• Required action:
Search the records for the string "participant", then copy each line that has it.

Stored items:
-----

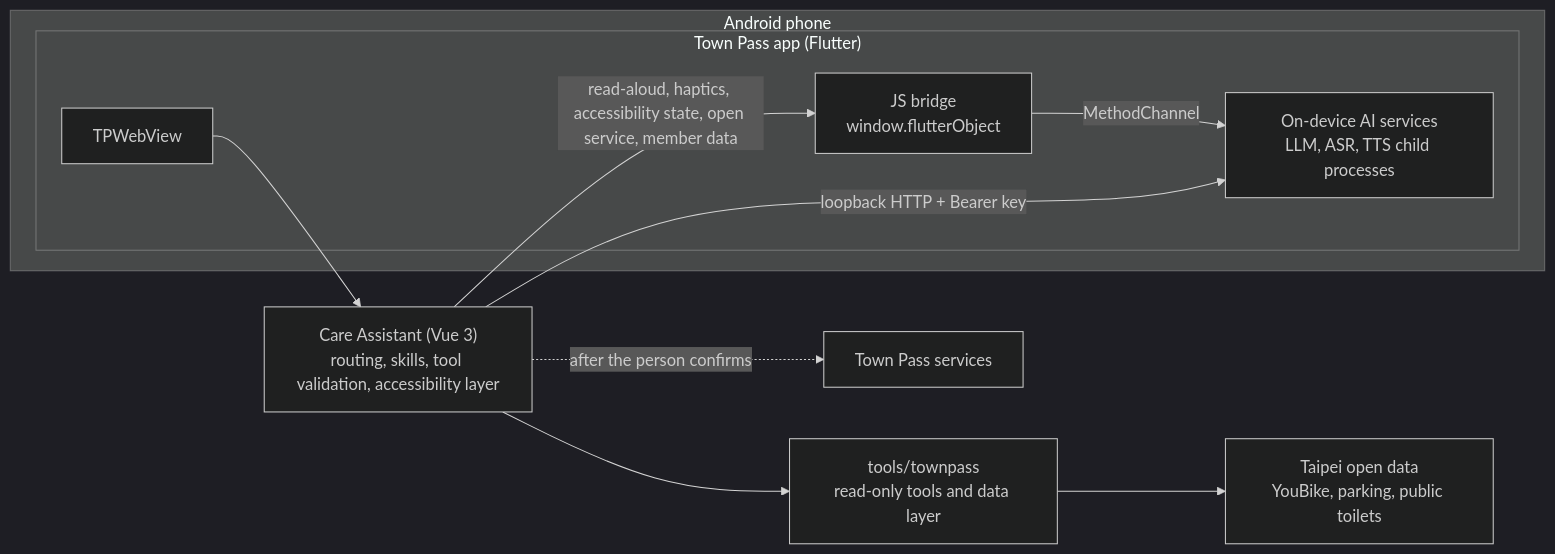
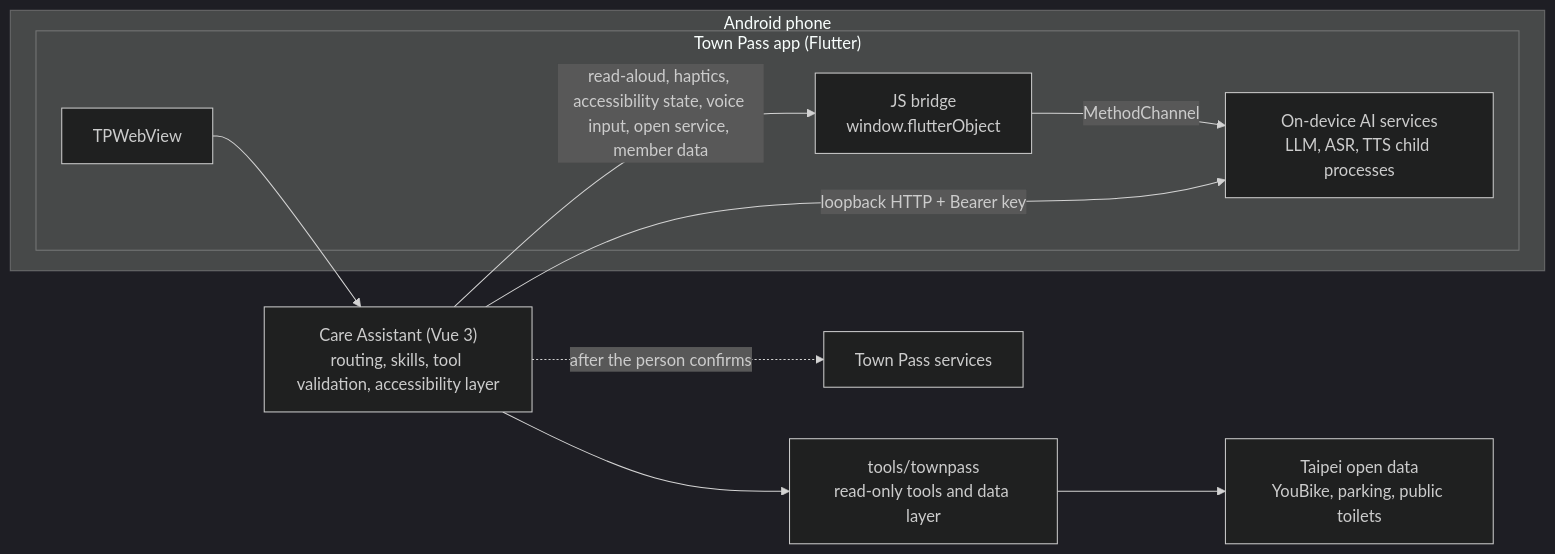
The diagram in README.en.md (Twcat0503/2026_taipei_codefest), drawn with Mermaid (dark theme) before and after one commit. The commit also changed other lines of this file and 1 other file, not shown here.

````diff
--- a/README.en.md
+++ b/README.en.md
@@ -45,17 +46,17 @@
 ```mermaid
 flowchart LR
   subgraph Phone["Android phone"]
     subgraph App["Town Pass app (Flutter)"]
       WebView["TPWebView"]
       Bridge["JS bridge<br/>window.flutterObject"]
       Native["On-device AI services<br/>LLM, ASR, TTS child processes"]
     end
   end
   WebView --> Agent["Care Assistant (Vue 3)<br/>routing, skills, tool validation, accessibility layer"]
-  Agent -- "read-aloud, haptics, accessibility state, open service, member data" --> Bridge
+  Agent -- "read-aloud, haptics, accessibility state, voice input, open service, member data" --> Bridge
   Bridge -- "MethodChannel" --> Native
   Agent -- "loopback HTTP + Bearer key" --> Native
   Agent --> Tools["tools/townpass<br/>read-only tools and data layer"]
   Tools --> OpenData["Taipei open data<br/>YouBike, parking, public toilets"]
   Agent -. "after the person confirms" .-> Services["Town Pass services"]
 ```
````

-----

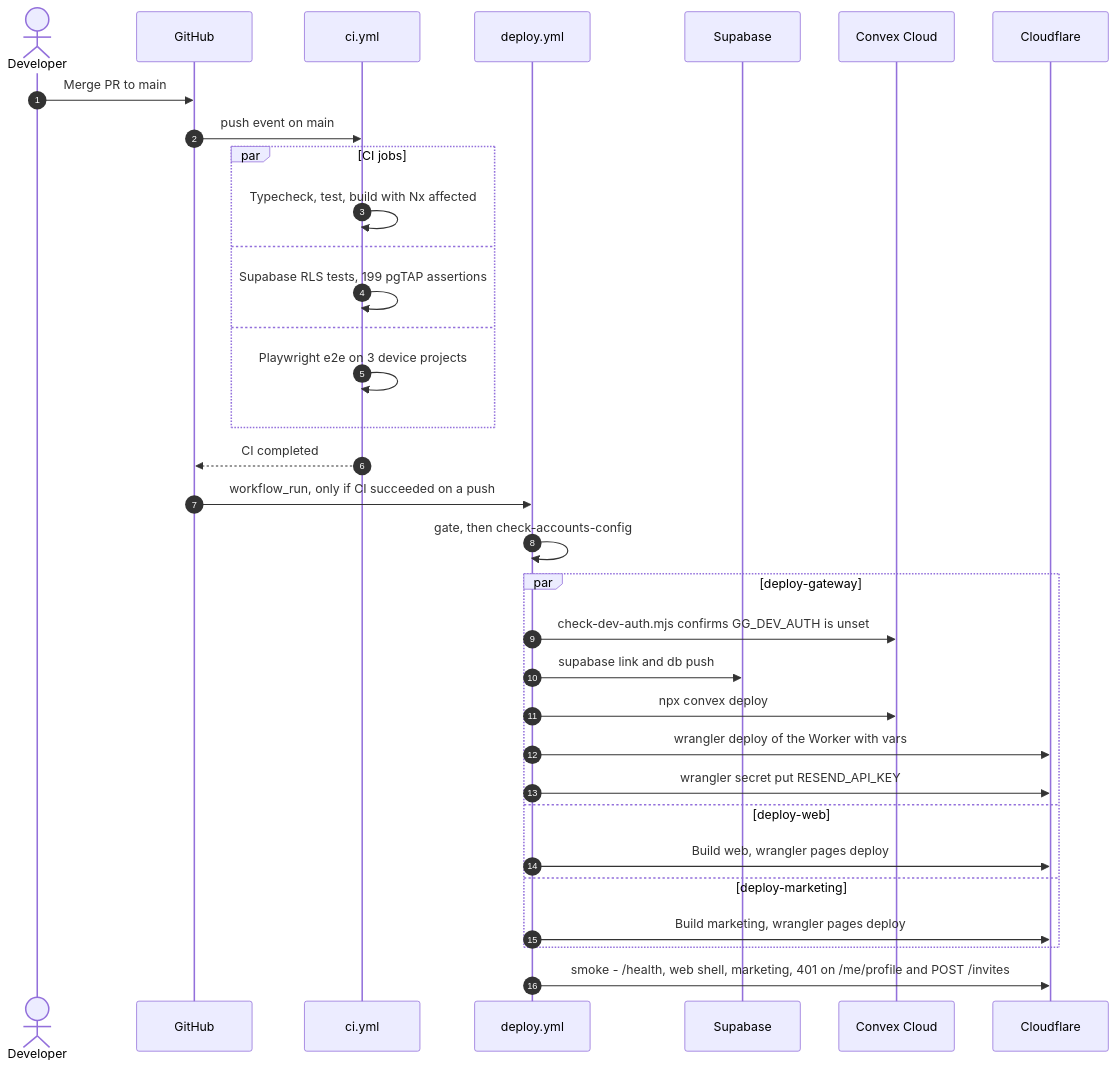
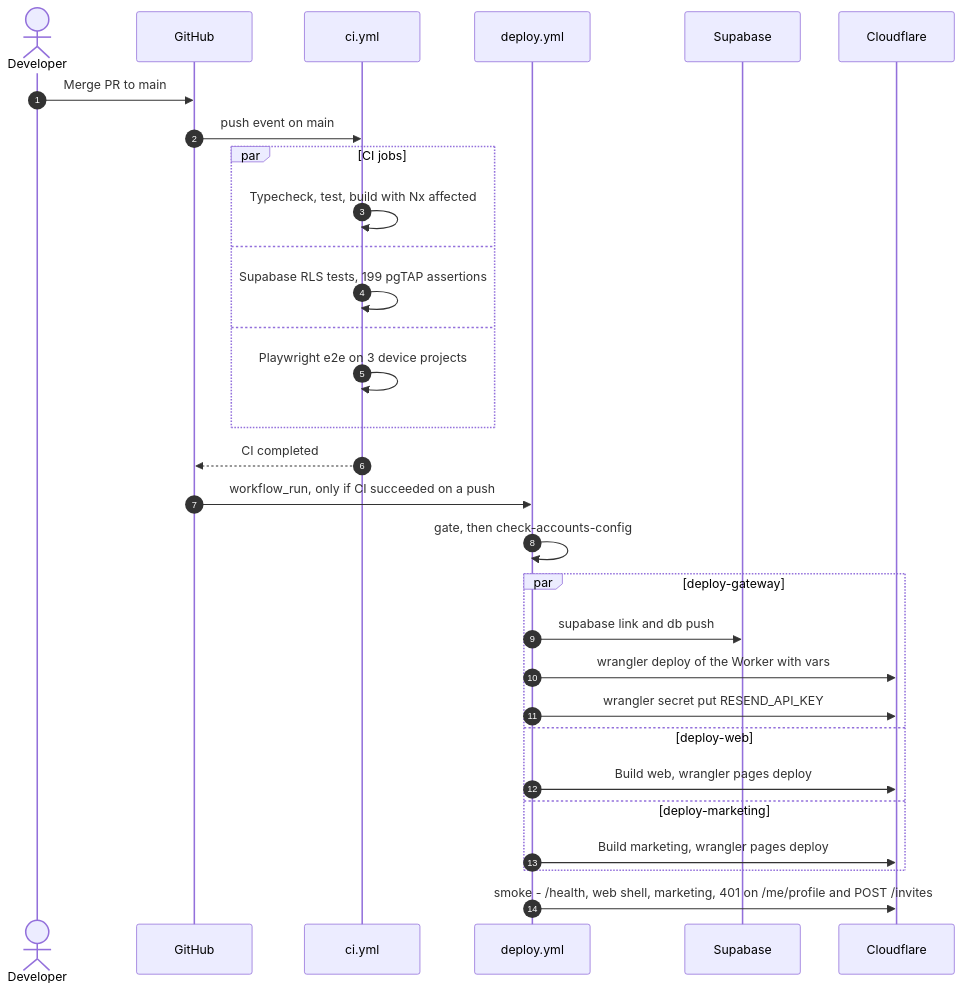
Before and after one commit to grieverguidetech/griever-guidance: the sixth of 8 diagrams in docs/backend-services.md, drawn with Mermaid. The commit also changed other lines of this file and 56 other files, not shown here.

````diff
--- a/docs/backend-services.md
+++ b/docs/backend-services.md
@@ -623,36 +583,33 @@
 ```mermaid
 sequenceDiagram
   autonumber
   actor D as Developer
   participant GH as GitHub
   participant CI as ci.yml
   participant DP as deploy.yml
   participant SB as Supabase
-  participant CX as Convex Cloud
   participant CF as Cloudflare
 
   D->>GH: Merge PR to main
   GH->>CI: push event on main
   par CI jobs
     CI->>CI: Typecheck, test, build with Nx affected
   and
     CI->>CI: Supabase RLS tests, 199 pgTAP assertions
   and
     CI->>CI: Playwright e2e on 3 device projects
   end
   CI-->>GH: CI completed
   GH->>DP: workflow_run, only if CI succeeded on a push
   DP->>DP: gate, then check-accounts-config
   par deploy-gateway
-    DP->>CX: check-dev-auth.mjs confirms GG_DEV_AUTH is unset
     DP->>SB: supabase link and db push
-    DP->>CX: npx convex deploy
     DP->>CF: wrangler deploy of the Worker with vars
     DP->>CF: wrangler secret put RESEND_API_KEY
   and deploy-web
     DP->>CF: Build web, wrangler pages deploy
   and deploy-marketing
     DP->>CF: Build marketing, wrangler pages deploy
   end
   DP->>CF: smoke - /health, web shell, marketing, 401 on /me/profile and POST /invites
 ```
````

-----

• Your response:
   participant GH as GitHub
   participant CI as ci.yml
   participant DP as deploy.yml
   participant SB as Supabase
-  participant CX as Convex Cloud
   participant CF as Cloudflare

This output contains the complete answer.